• Task brief: Leave out the pictures and print the records below exactly.

• Information given:
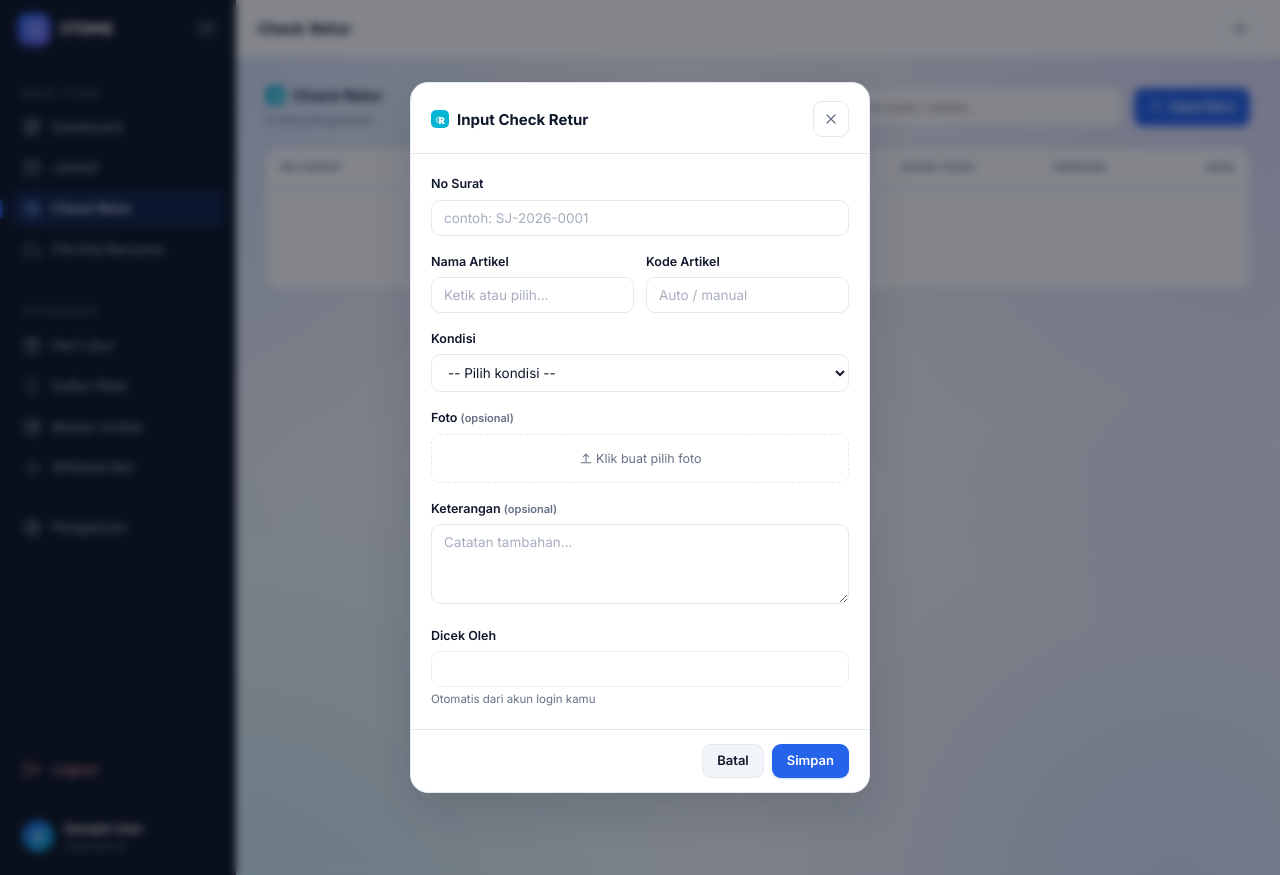
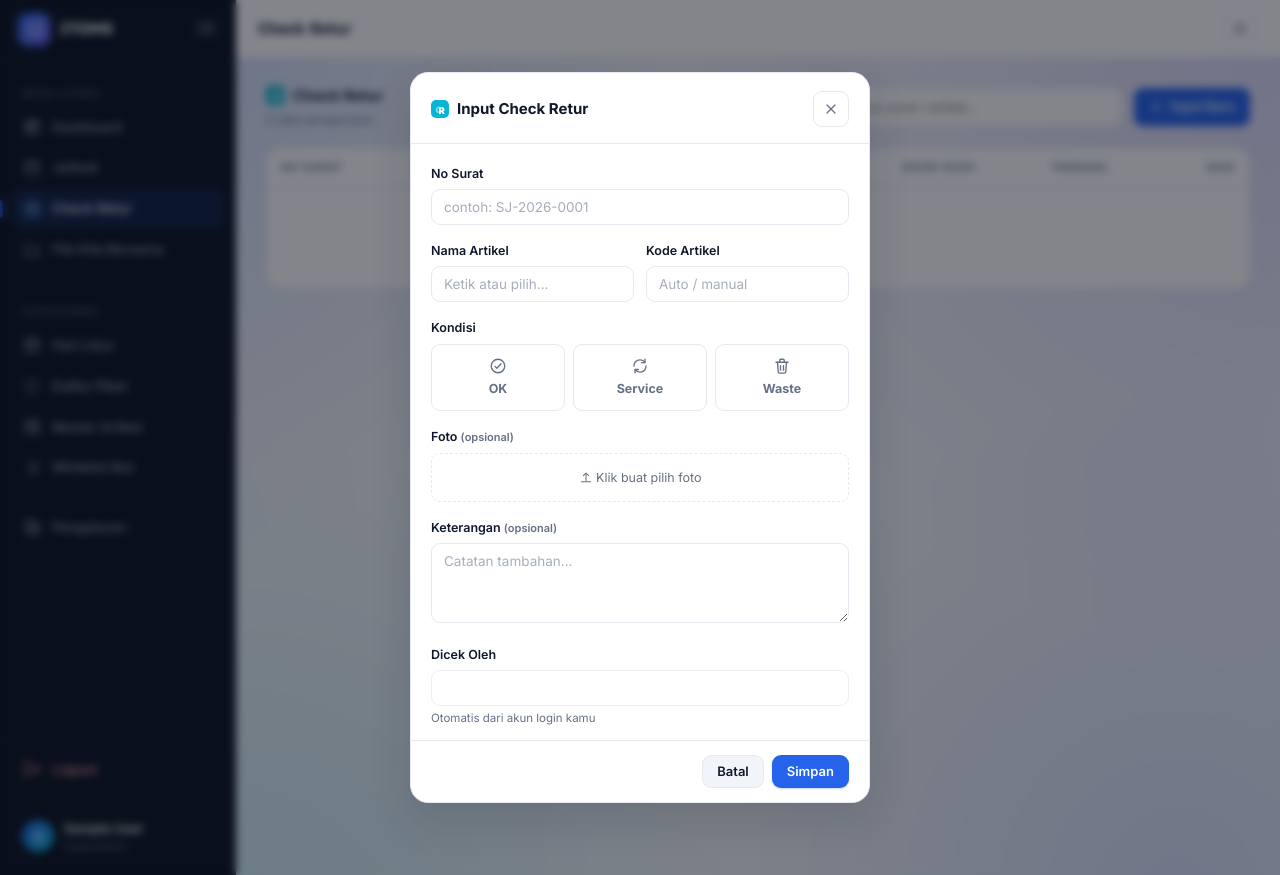
Before and after one commit to Azmiifauzan/itoms, a Flask app: page /check-retur/ in a window 1280 px wide, after a click on "Input Baru". Run offline with Flask 3, Linux system fonts and the light colour scheme; the visitor is signed in with stand-in values (Sample User, id 1); data that the repository does not hold is empty; some libraries are stand-ins or nearby versions.

Commit message:
fix kondisi check retur

```diff
--- a/dashboard/templates/check_retur.html
+++ b/dashboard/templates/check_retur.html
@@ -32,6 +32,16 @@
 .file-drop-mini{border:1.5px dashed var(--border);border-radius:var(--radius-sm);padding:14px;text-align:center;font-size:12.5px;color:var(--text-muted);cursor:pointer;transition:border-color .15s,background .15s}
 .file-drop-mini:hover{border-color:var(--primary);background:var(--primary-light)}
 .file-drop-mini.has-file{color:var(--primary);border-color:var(--primary);font-weight:600}
+
+.kondisi-group{display:grid;grid-template-columns:repeat(3,1fr);gap:8px}
+.kondisi-opt{position:relative}
+.kondisi-opt input{position:absolute;opacity:0;width:1px;height:1px}
+.kondisi-opt label{display:flex;flex-direction:column;align-items:center;justify-content:center;gap:4px;padding:12px 6px;border:1.5px solid var(--border);border-radius:var(--radius-sm);cursor:pointer;font-size:12.5px;font-weight:700;color:var(--text-muted);transition:all .15s;text-align:center}
+.kondisi-opt label:hover{background:var(--bg-hover)}
+.kondisi-opt input:focus-visible + label{outline:2px solid var(--primary);outline-offset:2px}
+.kondisi-opt input:checked + label.k-ok{border-color:var(--success);background:var(--success-bg);color:var(--success)}
+.kondisi-opt input:checked + label.k-service{border-color:var(--warning);background:var(--warning-bg);color:var(--warning)}
+.kondisi-opt input:checked + label.k-waste{border-color:var(--danger);background:var(--danger-bg);color:var(--danger)}
 {% endblock %}
 
 {% block content %}
@@ -136,12 +146,20 @@
                 </div>
                 <div class="form-group">
                     <label class="form-label">Kondisi</label>
-                    <select name="kondisi" required class="form-select">
-                        <option value="">-- Pilih kondisi --</option>
-                        <option value="ok">OK</option>
-                        <option value="service">Service</option>
-                        <option value="waste">Waste</option>
-                    </select>
+                    <div class="kondisi-group">
+                        <div class="kondisi-opt">
+                            <input type="radio" name="kondisi" value="ok" id="k_ok_new" required>
+                            <label for="k_ok_new" class="k-ok">{{ icons.i('check-circle', 18) }} OK</label>
+                        </div>
+                        <div class="kondisi-opt">
+                            <input type="radio" name="kondisi" value="service" id="k_service_new" required>
+                            <label for="k_service_new" class="k-service">{{ icons.i('refresh', 18) }} Service</label>
+                        </div>
+                        <div class="kondisi-opt">
+                            <input type="radio" name="kondisi" value="waste" id="k_waste_new" required>
+                            <label for="k_waste_new" class="k-waste">{{ icons.i('trash', 18) }} Waste</label>
+                        </div>
+                    </div>
                 </div>
                 <div class="form-group">
                     <label class="form-label">Foto <span class="text-muted text-xs">(opsional)</span></label>
@@ -210,11 +228,20 @@
                 </div>
                 <div class="form-group">
                     <label class="form-label">Kondisi</label>
-                    <select name="kondisi" required class="form-select">
-                        <option value="ok" {% if r.kondisi=='ok' %}selected{% endif %}>OK</option>
-                        <option value="service" {% if r.kondisi=='service' %}selected{% endif %}>Service</option>
-                        <option value="waste" {% if r.kondisi=='waste' %}selected{% endif %}>Waste</option>
-                    </select>
+                    <div class="kondisi-group">
+                        <div class="kondisi-opt">
+                            <input type="radio" name="kondisi" value="ok" id="k_ok_{{ r.id }}" required {% if r.kondisi=='ok' %}checked{% endif %}>
+                            <label for="k_ok_{{ r.id }}" class="k-ok">{{ icons.i('check-circle', 18) }} OK</label>
+                        </div>
+                        <div class="kondisi-opt">
+                            <input type="radio" name="kondisi" value="service" id="k_service_{{ r.id }}" required {% if r.kondisi=='service' %}checked{% endif %}>
+                            <label for="k_service_{{ r.id }}" class="k-service">{{ icons.i('refresh', 18) }} Service</label>
+                        </div>
+                        <div class="kondisi-opt">
+                            <input type="radio" name="kondisi" value="waste" id="k_waste_{{ r.id }}" required {% if r.kondisi=='waste' %}checked{% endif %}>
+                            <label for="k_waste_{{ r.id }}" class="k-waste">{{ icons.i('trash', 18) }} Waste</label>
+                        </div>
+                    </div>
                 </div>
                 <div class="form-group">
                     <label class="form-label">Foto</label>
```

• Answer to the problem:
Before and after one commit to Azmiifauzan/itoms, a Flask app: page /check-retur/ in a window 1280 px wide, after a click on "Input Baru". Run offline with Flask 3, Linux system fonts and the light colour scheme; the visitor is signed in with stand-in values (Sample User, id 1); data that the repository does not hold is empty; some libraries are stand-ins or nearby versions.

Commit message:
fix kondisi check retur

```diff
--- a/dashboard/templates/check_retur.html
+++ b/dashboard/templates/check_retur.html
@@ -32,6 +32,16 @@
 .file-drop-mini{border:1.5px dashed var(--border);border-radius:var(--radius-sm);padding:14px;text-align:center;font-size:12.5px;color:var(--text-muted);cursor:pointer;transition:border-color .15s,background .15s}
 .file-drop-mini:hover{border-color:var(--primary);background:var(--primary-light)}
 .file-drop-mini.has-file{color:var(--primary);border-color:var(--primary);font-weight:600}
+
+.kondisi-group{display:grid;grid-template-columns:repeat(3,1fr);gap:8px}
+.kondisi-opt{position:relative}
+.kondisi-opt input{position:absolute;opacity:0;width:1px;height:1px}
+.kondisi-opt label{display:flex;flex-direction:column;align-items:center;justify-content:center;gap:4px;padding:12px 6px;border:1.5px solid var(--border);border-radius:var(--radius-sm);cursor:pointer;font-size:12.5px;font-weight:700;color:var(--text-muted);transition:all .15s;text-align:center}
+.kondisi-opt label:hover{background:var(--bg-hover)}
+.kondisi-opt input:focus-visible + label{outline:2px solid var(--primary);outline-offset:2px}
+.kondisi-opt input:checked + label.k-ok{border-color:var(--success);background:var(--success-bg);color:var(--success)}
+.kondisi-opt input:checked + label.k-service{border-color:var(--warning);background:var(--warning-bg);color:var(--warning)}
+.kondisi-opt input:checked + label.k-waste{border-color:var(--danger);background:var(--danger-bg);color:var(--danger)}
 {% endblock %}
 
 {% block content %}
@@ -136,12 +146,20 @@
                 </div>
                 <div class="form-group">
                     <label class="form-label">Kondisi</label>
-                    <select name="kondisi" required class="form-select">
-                        <option value="">-- Pilih kondisi --</option>
-                        <option value="ok">OK</option>
-                        <option value="service">Service</option>
-                        <option value="waste">Waste</option>
-                    </select>
+                    <div class="kondisi-group">
+                        <div class="kondisi-opt">
+                            <input type="radio" name="kondisi" value="ok" id="k_ok_new" required>
+                            <label for="k_ok_new" class="k-ok">{{ icons.i('check-circle', 18) }} OK</label>
+                        </div>
+                        <div class="kondisi-opt">
+                            <input type="radio" name="kondisi" value="service" id="k_service_new" required>
+                            <label for="k_service_new" class="k-service">{{ icons.i('refresh', 18) }} Service</label>
+                        </div>
+                        <div class="kondisi-opt">
+                            <input type="radio" name="kondisi" value="waste" id="k_waste_new" required>
+                            <label for="k_waste_new" class="k-waste">{{ icons.i('trash', 18) }} Waste</label>
+                        </div>
+                    </div>
                 </div>
                 <div class="form-group">
                     <label class="form-label">Foto <span class="text-muted text-xs">(opsional)</span></label>
@@ -210,11 +228,20 @@
                 </div>
                 <div class="form-group">
                     <label class="form-label">Kondisi</label>
-                    <select name="kondisi" required class="form-select">
-                        <option value="ok" {% if r.kondisi=='ok' %}selected{% endif %}>OK</option>
-                        <option value="service" {% if r.kondisi=='service' %}selected{% endif %}>Service</option>
-                        <option value="waste" {% if r.kondisi=='waste' %}selected{% endif %}>Waste</option>
-                    </select>
+                    <div class="kondisi-group">
+                        <div class="kondisi-opt">
+                            <input type="radio" name="kondisi" value="ok" id="k_ok_{{ r.id }}" required {% if r.kondisi=='ok' %}checked{% endif %}>
+                            <label for="k_ok_{{ r.id }}" class="k-ok">{{ icons.i('check-circle', 18) }} OK</label>
+                        </div>
+                        <div class="kondisi-opt">
+                            <input type="radio" name="kondisi" value="service" id="k_service_{{ r.id }}" required {% if r.kondisi=='service' %}checked{% endif %}>
+                            <label for="k_service_{{ r.id }}" class="k-service">{{ icons.i('refresh', 18) }} Service</label>
+                        </div>
+                        <div class="kondisi-opt">
+                            <input type="radio" name="kondisi" value="waste" id="k_waste_{{ r.id }}" required {% if r.kondisi=='waste' %}checked{% endif %}>
+                            <label for="k_waste_{{ r.id }}" class="k-waste">{{ icons.i('trash', 18) }} Waste</label>
+                        </div>
+                    </div>
                 </div>
                 <div class="form-group">
                     <label class="form-label">Foto</label>
```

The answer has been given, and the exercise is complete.